Timo: This comes from the experience of my very early DJing days when I was playing in “farmer‘s clubs” in villages near where I‘m still living. I had to play for the whole night, from nine o‘clock in the evening to four or five in the morning. So you had to do a bit of warm-up, touch different kinds of music styles, whichever there were. One of those guys who was kind of my teacher in the 80s, he told me “always play three to four tracks into one music direction and then change, because you always have to keep the whole club entertained”. And somehow this is in my blood until today: I touch micro-styles in the electronic field to build moments up, but then change, go a bit techier, or a bit trippier, so it won‘t be too boring. This is what I do with my albums also; and because they are not DJ sets but albums, I can do even stranger mixtures if I want to.
LSD: How did you start to produce?
Timo: It was a natural process I‘d say. At the end of the 80s, I did the first try-outs with some friends on an old Atari computer, four-track recording, sampling something from records, etc… It was really difficult back then, usable equipment was not affordable – I remember times in the early 90s where you‘d have to spend over 6000 Deutsche Marks [€3000] on sampler units with a sampling time of four or eight seconds. It was ridiculously expensive. And you could basically do with it, what you are doing today with your iPhone, while waiting for the bus. So I was always trying things out, and then I released my first and very, very bad cheesy record, in 1994, just because I wanted my own vinyl in my hands.
LSD: You are one of the few who started to produce early.
Timo: Relatively early. I mean there was a whole bunch of people who did music before I actually started. We had the tape recorders, the big ones, and we liked to cut the tapes and stick them back together, to do master mixes, this was an early stage of producing if you want to see it like that. And I had no studio, but I was always good in beat to beat mixing, so I was mixing on three decks, put different beats under different records, used acapella versions.
LSD: Did you want your whole career to be about DJing then?
Timo: I started collecting records at the age of seven or eight, I started playing them at the age of 12 or 13 and I’m 44 years old now; I‘ve done this for over 30 years! I come from an era when being a DJ was not cool, and travelling DJs were non-existent. So I naturally hesitated a lot before I decided to become a professional DJ. I kept my daytime job as a telecommunication advisor until 1994, back then I wasn‘t sure if becoming a self-employed DJ was the right decision, but I would go to the telecom store and see the very frustrated faces of my ex-colleagues, that always cheered me up and comforted me in my choice.
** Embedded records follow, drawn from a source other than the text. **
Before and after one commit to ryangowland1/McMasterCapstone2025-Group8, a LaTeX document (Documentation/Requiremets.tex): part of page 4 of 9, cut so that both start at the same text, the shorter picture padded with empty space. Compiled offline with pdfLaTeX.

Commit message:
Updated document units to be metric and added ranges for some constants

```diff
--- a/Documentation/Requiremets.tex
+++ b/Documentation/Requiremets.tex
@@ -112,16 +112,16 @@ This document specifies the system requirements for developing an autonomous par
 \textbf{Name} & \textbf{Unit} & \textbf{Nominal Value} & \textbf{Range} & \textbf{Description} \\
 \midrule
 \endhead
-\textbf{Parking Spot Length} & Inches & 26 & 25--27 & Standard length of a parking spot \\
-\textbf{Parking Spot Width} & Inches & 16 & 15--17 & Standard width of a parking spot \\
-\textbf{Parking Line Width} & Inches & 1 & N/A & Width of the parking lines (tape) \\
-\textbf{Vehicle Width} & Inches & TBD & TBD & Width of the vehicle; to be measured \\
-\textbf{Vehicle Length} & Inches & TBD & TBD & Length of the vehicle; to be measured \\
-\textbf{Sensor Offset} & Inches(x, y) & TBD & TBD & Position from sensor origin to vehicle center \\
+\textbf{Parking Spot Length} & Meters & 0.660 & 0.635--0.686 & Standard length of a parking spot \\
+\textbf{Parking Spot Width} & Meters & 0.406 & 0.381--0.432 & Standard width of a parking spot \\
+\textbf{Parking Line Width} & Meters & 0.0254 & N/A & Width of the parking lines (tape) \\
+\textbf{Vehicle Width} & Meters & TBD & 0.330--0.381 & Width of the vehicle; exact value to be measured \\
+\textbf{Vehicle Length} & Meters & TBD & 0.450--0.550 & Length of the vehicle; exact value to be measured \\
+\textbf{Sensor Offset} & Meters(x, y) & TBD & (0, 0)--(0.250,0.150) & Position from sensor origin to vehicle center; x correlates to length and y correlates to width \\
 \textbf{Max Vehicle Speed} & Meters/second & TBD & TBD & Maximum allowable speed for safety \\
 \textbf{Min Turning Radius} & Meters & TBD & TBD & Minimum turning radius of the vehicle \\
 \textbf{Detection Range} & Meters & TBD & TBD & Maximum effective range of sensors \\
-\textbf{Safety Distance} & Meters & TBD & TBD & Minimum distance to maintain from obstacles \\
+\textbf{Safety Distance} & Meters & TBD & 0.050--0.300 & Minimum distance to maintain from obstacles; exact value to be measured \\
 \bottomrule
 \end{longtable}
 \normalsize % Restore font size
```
And I was very shy as a kid and a young teenager, playing music is my way of communicating with people.
LSD: What did you want to communicate with Lifer?
Timo: For me Lifer is meant deeper as it possibly seems. There is a bittersweet feeling to it – which Pictures probably also has. But it‘s more intense in Lifer because I had some bittersweet times myself that I tried to digest. Lifer has more layers, maybe you need to listen to it a few times, before you can see this…
LSD: And we were wondering, why don‘t you sing?
Timo: You don‘t wanna hear me sing! Only my daughter is allowed to hear me sing when we are sitting in a car together. She is eight, we sing to the radio together. That‘s ok, I‘m not embarrassed with her; she‘s embarrassed for me, of course, but that‘s alright…